Task objective =
Looking through the listing that follows, count the lines that contain "version" and give only that number.

________________________________________

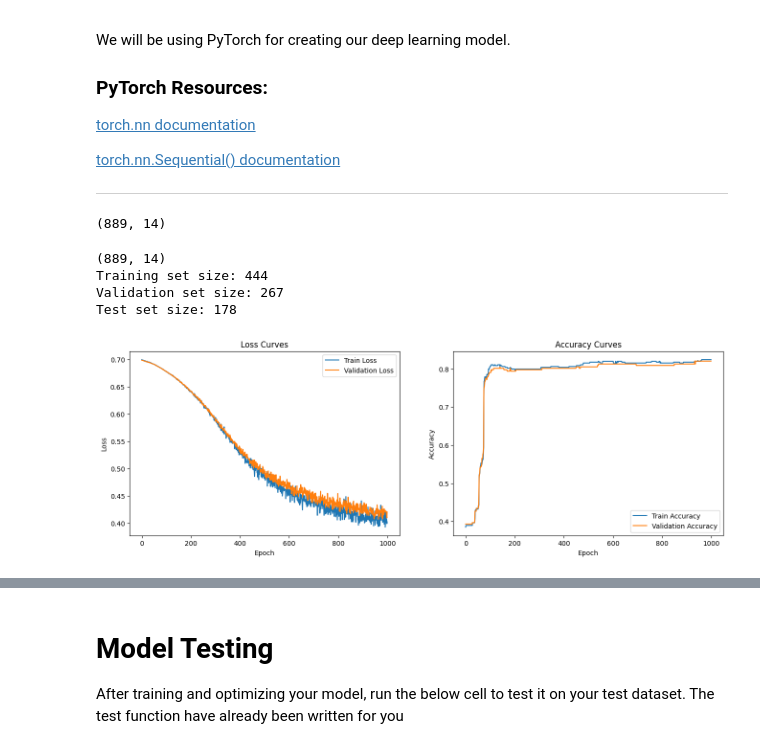
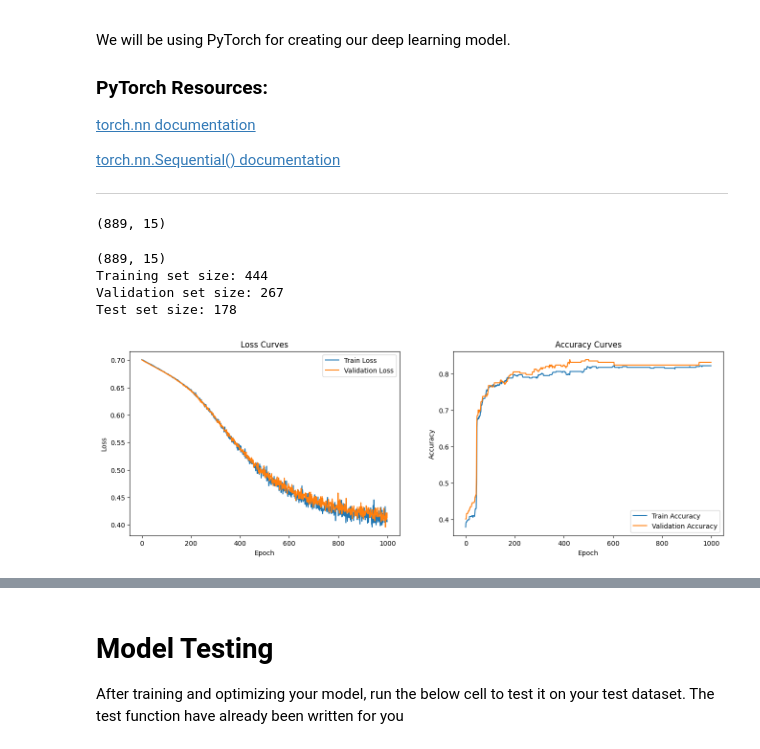
Before and after one commit to Maxim12313/MDST-Onboarding, a Jupyter notebook: Optional-Challenges/DL/titanic.ipynb, the cells around one changed output, grey strips where cells are left out. Cells and saved outputs as stored; diff of their text form; code cells hidden in the pictures.

```diff
--- a/Optional-Challenges/DL/titanic.ipynb
+++ b/Optional-Challenges/DL/titanic.ipynb
@@ -157,6 +169,8 @@ for label in ["class", "who", "embark_town"]:
     df = df.drop(label, axis=1)
 
 # TODO: Further feature engineering (optional)
+
+df["family_size"] = df["sibsp"] + df["parch"]
 # %% [markdown]
 ---
 ## Model Development
@@ -183,7 +197,7 @@ from sklearn.preprocessing import StandardScaler
 # %%
 print(df.shape)
 # %% [output]
-(889, 14)
+(889, 15)
 # %%
 ### --------------------------------------------
 ### TODO 1/4: modify train/validation/test split
@@ -237,9 +251,9 @@ class TitanicNN(nn.Module):
         super(TitanicNN, self).__init__()
 
         self.model = nn.Sequential(
-            nn.Linear(X_train.shape[1], 50),
+            nn.Linear(X_train.shape[1], 100),
             nn.ReLU(),
-            nn.Linear(50, 25),
+            nn.Linear(100, 50),
             nn.ReLU(),
             nn.Linear(50, 25),
             nn.ReLU(),
@@ -359,32 +373,32 @@ for t in range(epochs):
 def plot_train_curves(train_losses: list[float], val_losses: list[float], train_accuracies: list[float], val_accuracies: list[float]) -> None:
     plt.figure(figsize=(16, 5))
 
     plt.subplot(1, 2, 1)
     plt.plot(train_losses, label="Train Loss")
     plt.plot(val_losses, label="Validation Loss")
     plt.xlabel('Epoch')
     plt.ylabel('Loss')
     plt.title('Loss Curves')
     plt.legend()
 
     plt.subplot(1, 2, 2)
     plt.plot(train_accuracies, label="Train Accuracy")
     plt.plot(val_accuracies, label="Validation Accuracy")
     plt.xlabel('Epoch')
     plt.ylabel('Accuracy')
     plt.title('Accuracy Curves')
     plt.legend()
     plt.show()
 
     print(f'Train Loss: {train_losses[-1]:.4f}')
     print(f'Validation Loss: {val_losses[-1]:.4f}')
     print(f'Train Accuracy: {train_accuracies[-1]:.4f}')
     print(f'Validation Accuracy: {val_accuracies[-1]:.4f}')
 
 plot_train_curves(train_losses, val_losses, train_accuracies, val_accuracies)
 # %% [output]
-(889, 14)
+(889, 15)
 Training set size: 444
 Validation set size: 267
 Test set size: 178
-[figure, old version]
+[figure, new version]
```
Also changed, not shown: parts of 3 cells of this notebook, 1 other file.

________________________________________

Result for this exercise =
2